I know that you will all think I’m lying for sure, but I will admit that lately my thought processes have revolved around me me me, and as such, my writing capabilities are restricted to, well, me.
Case and point: while writing a paper yesterday, I defined the word (as was the assignment) “spank”. Today, my professor emailed me to tell me how much he liked my commentary on the different household applianced that could be used for a good hiding, including the slipper- my mother’s weapon of choice.
The Americans have a saying (and as it usually goes with the Americans, it’s short and leaves the unsuspecting foreigner quite puzzled): TMI. Which means, Too Much Information. Apparently my filter is not functioning.
Anyway, I am sitting here with the intent of writing a few children’s book manuscripts that do not, preferably, include abduction, terrorism, poo and lying, but all I seem competent of is revisiting my childhood.
And so, it’s story time!
HOLLIE’S FIRST DAY OF SCHOOL. EVER.
Before I begin, I would like to make you all aware that the day I will soon recount marked the first day of my near seventeen year love affair with education. If I’m honest, the last year has been rocky and we’re thinking of breaking up (but we probably won’t, for the sake of the degrees etc). Regardless: this “first day” was the first of nine first days- and that’s nine schools, not nine grade beginnings etc. Are you sympathetic yet?
I don’t recall the weather or anything like that. I wasn’t nervous, as most other “first day’s” seemed to go, just excited. Mum did my hair as she always did, but the vibrant and pretty bows were put away for less serious matters. I had a uniform. I wore knee socks, a grey skirt, a pale blue button up shirt with stiff cuffs, a navy blue striped tie and a cardigan. My shoes were new: black and polished from Clark’s. Daddy helped my with my tie and Mum took a barrage of photographs, standing by the stone fireplace, and outside too.
I didn’t let go of my lunchbox until I arrived at the cloak room at the school. It strikes me how funny it is that they call it a cloak room. I guess the British cling to the old more than I’d expect. My peg had my name above it. I hung my coat (which was long and made me feel like an elegant lady) and placed my blue plastic lunch box on the bench underneath it.

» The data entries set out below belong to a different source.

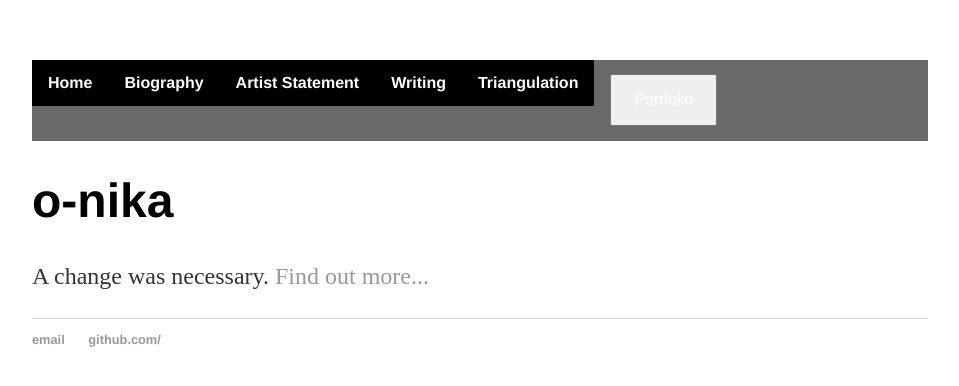
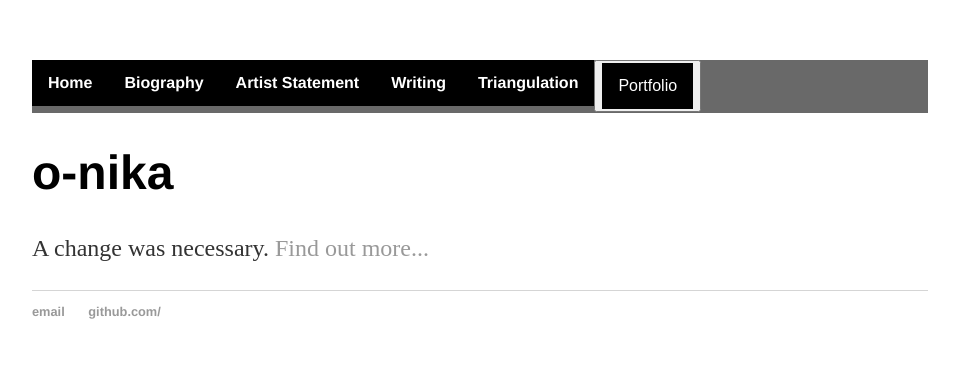
Before and after one commit to nikaroxanne/nikaroxanne.github.io, a Jekyll site: the page built from index.html, in a window 1280 px wide. Shown: the top 386 px of the page, without its empty margins (160-1119 px from the left). Built offline with Jekyll 4.4.1, drawn with Linux system fonts in a browser that asks for light colours.

Commit message:
all elements of main nav bar are now level, still need to fix dropdown elements

```diff
--- a/css/main.css
+++ b/css/main.css
@@ -28,14 +28,12 @@
 }
 
 
-.dropdown, .dropbtn a {
-	position: relative;
+.dropbtn a {
 	font-size: 16px;
 	border: none;
 	outline: none;
 	color: white;
 	padding: 14px 16px;
-	background-color: inherit;
 }
 
 .nav-container a:hover, .dropdown:hover .dropbtn a {
@@ -50,13 +48,14 @@
 	display: none;
 	position: absolute;
 	background-color: black;
-	min-width: 160px;
+	min-width: 60px;
 	box-shadow: 0px 8px 16px 0px rgba(0,0,0, 0.2);
 	z-index: 1;
 }
 
 .dropdown-content a {
 	color: white;
+	font-size: 16px;
 	padding: 7px 8px;
 	text-decoration: none;
 	display: block;
```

The Mums stayed with us for a while as we all got our bearings. I can’t say that I remember too much about this chaotic part of the day, except for a very brief flash of panic when she bent down to tell me had to go now, and I should have fun and make friends. My attention was on the sand pit that my hands were buried in.
My teacher was Mrs. Booth, which made Alastair laugh because it sounded to him like “boob”. We sat on the carpet around her chair and of course I can’t remember what she said or taught or read. I can just tell you that the letters of the alphabet were pasted to the wall above her head and I sat next to a girl named Janine Brown. She had a thick fringe and her blue shirt collar was askew. She wasn’t as neat as me.
I wonder if elementary school teachers have the ability to see a child and just know how they will turn out. I suppose that’s a very rude and insensitive thing to say- especially as, when I think about it, the likelihood of that teacher truly knowing how their little students turn out is not very great. So I guess my question is- how judgmental do you reckon these grade school teachers are?
St. Chads Primary School lasted a year and a half- the highlights of which include me playing the Queen in the class presentation of Dick Whitington and His Cat (my lines were “A cat? What is a cat?!” and “Oh, Captain! We MUST have that cat!”), my first boyfriend by the name of Christopher (or something like that), beating everyone in running on sports day, painting a blossom tree in Mrs. Faulkner’s class, and remembering that the floor in the assembly hall was made of wooden slabs. I also remember playing the letter “L” in another class play which was all about the alphabet- which I praise my parents for sitting through.
It was probably the best of all the “first days”. The worst was John Bamford’s Primary school, when Melanie Burton, surrounded by the other girls in the class, smugly looked around and announced “all those here who have been at John Bamford’s since Reception class, raise your hand.” Yes, I was the only one who couldn’t raise my hand, and yes, that made me feel like I was the most tragic girl in the universe. But That’s another story.
A couple of disclaimers: firstly, my mother very rarely used her slipper. She just threatened us with it, really. I don’t think Logan or Connor could tell you a single time they ever saw it. Alastair could probably tell you some stories though! Secondly, Melanie- if you’re reading this, please know that I really don’t care about how rude you were to me on my first day of school. I mean, I cared a great deal then, and it made me not want to go to school ever again, but I’m over it now. Completely.